Insuring the rich and their riches is a tough ask. Often, it’s hard to fix the value of rare paintings and jewellery, so fixing premium is hard work. What’s more, often the HNIs don’t see the need for insurance.
Tata-AIG has decided to tackle the problem head on. Aided by the experience its parent American Insurance Group or AIG has overseas, the company has been offering policies for high-value items. The service available to a select group of customers comes bundled along with the home insurance policies. At the moment, AIG offers it in only eight countries, including the US, some European nations and the UAE.
Here’s how it works: When customers take a home insurance, the company offers some clients the option of insuring their valuables as well. In addition to painting and jewellery, they can also put down TV sets and expensive clothes. Valuations are done independently and premium fixed as a percentage of what it costs to insure the house.
The company has sold about 100 policies since 2009 and collected Rs 6.5-7 crore as premium, taking the total value of goods insured to Rs 700 crore.
According to Gopa Menon, national manager for the private client group that sells these policies, customers usually take two months of persuasion to come on board. Once they’ve signed up, the renewal rate is 100 percent. Tata-AIG is very careful about whom they offer the policy to as making it a mass-market product could result in suspicious claims.
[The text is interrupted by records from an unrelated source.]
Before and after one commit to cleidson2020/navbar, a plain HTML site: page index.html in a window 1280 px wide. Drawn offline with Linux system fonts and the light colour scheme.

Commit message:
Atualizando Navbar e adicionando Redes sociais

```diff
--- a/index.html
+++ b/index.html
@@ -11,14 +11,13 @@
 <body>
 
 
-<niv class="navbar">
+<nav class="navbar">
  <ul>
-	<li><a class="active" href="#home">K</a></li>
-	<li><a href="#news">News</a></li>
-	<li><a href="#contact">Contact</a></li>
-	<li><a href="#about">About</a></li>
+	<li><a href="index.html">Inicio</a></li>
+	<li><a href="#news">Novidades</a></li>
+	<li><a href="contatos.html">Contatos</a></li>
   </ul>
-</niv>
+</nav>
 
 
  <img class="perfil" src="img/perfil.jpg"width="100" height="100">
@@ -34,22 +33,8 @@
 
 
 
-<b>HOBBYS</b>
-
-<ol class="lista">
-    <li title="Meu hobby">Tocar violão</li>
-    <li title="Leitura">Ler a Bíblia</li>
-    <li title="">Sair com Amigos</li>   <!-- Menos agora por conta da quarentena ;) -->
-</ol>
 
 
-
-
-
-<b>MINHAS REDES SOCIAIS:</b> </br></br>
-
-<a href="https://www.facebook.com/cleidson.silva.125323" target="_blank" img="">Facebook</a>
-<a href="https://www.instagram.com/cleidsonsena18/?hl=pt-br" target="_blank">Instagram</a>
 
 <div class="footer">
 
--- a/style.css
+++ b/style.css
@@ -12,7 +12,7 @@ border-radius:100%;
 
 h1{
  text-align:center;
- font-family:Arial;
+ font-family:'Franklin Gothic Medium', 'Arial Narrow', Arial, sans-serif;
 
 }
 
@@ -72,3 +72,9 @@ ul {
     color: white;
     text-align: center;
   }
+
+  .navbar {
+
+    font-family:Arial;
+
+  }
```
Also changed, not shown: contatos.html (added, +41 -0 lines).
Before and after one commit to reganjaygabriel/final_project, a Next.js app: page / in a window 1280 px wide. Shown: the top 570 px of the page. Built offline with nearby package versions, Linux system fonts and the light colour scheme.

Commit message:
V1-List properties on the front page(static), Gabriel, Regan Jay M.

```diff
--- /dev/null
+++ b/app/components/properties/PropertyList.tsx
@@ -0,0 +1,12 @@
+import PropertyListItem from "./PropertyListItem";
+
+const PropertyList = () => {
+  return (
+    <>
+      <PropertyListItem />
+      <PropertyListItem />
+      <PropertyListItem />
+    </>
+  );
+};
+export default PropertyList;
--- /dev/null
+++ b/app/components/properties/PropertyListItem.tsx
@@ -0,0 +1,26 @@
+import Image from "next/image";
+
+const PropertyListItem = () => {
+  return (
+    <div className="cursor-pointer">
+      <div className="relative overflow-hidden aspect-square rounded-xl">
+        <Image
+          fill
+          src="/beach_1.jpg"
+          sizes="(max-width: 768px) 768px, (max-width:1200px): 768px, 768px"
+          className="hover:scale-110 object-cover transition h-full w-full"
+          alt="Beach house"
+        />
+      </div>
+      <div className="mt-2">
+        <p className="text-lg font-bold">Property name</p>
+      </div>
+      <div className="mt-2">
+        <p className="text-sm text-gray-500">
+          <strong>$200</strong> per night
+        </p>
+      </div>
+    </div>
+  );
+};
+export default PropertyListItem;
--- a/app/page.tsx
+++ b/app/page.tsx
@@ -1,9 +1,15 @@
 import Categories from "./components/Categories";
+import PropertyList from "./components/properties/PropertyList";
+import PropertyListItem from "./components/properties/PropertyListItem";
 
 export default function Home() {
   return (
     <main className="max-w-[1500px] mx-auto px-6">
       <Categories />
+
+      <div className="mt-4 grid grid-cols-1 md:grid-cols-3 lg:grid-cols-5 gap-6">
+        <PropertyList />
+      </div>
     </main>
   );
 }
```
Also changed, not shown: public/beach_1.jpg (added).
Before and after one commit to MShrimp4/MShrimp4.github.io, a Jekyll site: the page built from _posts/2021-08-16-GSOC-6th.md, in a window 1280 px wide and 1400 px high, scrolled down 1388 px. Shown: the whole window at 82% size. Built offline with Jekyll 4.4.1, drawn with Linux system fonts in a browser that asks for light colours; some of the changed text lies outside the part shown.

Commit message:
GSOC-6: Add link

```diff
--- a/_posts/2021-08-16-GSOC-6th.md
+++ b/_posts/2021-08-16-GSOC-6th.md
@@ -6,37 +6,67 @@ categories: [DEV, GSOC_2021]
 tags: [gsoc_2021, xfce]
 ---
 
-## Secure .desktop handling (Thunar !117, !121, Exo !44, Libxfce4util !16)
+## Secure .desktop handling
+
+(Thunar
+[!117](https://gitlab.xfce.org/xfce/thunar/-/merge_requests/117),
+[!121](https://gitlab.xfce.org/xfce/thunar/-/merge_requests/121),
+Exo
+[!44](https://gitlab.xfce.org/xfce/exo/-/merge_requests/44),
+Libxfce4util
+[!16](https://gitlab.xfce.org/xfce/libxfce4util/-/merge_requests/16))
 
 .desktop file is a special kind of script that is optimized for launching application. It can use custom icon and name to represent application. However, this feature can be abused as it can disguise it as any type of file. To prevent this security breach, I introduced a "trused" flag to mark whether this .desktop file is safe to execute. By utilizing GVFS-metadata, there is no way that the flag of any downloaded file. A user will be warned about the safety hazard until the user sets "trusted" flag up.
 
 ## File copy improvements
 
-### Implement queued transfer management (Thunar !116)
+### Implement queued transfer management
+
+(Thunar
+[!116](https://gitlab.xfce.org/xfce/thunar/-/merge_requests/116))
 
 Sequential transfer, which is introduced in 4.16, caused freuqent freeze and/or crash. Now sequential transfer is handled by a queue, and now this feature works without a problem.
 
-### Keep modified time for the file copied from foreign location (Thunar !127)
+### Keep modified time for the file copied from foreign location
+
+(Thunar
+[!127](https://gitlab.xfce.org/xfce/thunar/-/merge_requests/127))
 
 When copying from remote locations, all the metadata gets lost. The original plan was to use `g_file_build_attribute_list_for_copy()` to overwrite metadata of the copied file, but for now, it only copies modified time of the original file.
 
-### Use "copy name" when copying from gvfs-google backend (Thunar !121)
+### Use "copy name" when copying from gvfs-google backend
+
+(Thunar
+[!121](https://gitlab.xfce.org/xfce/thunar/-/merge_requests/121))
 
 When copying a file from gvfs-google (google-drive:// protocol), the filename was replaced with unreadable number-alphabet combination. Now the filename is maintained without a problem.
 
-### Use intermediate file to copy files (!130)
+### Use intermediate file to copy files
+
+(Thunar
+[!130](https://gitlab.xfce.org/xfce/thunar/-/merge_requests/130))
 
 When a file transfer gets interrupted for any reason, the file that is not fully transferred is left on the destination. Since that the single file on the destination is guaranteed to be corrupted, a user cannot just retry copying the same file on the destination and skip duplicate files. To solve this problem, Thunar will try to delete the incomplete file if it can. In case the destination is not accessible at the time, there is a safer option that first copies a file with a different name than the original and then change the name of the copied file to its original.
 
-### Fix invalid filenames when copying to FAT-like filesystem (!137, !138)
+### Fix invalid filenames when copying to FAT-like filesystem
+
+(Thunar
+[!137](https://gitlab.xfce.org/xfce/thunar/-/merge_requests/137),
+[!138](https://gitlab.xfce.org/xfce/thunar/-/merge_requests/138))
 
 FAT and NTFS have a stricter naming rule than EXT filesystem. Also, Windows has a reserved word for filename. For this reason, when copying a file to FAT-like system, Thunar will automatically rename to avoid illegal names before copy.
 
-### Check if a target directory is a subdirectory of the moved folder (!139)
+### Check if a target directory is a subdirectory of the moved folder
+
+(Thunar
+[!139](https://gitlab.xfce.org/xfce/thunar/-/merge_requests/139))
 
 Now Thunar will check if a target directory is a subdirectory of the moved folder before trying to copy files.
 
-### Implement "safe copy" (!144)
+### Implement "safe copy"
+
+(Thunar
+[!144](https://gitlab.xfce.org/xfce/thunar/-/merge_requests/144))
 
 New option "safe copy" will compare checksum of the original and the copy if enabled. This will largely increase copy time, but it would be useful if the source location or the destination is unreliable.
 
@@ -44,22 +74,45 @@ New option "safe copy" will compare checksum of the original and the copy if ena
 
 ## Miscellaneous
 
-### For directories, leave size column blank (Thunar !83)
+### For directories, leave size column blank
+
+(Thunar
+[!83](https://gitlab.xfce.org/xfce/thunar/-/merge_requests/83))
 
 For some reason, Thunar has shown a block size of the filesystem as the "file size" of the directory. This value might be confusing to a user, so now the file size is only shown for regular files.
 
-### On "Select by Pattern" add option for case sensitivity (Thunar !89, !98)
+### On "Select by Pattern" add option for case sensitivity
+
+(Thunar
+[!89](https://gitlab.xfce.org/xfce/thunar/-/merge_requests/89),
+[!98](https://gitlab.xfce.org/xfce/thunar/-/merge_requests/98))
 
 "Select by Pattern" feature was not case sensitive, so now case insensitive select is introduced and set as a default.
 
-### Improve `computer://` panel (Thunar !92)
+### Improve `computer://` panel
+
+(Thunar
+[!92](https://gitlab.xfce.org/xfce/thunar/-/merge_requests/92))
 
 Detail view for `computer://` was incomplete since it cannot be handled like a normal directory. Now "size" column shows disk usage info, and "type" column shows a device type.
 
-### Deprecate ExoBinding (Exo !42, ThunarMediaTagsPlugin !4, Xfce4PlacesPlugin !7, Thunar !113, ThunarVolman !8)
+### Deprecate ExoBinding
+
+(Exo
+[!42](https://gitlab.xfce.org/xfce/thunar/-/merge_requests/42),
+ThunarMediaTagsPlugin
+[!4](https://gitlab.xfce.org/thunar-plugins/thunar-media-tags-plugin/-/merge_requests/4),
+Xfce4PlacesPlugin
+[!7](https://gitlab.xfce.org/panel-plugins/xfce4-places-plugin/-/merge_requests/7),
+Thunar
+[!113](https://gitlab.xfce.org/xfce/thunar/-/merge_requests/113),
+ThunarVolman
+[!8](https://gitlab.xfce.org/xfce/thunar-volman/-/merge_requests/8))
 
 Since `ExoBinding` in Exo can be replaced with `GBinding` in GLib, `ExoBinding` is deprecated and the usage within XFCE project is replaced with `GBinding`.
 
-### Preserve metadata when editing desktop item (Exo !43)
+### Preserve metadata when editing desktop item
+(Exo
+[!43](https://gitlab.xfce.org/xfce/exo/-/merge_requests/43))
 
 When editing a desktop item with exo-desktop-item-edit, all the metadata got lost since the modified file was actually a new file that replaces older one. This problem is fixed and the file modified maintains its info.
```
And the most common item they receive claims for: High-end TV sets, which seem to have the highest breakdown rate.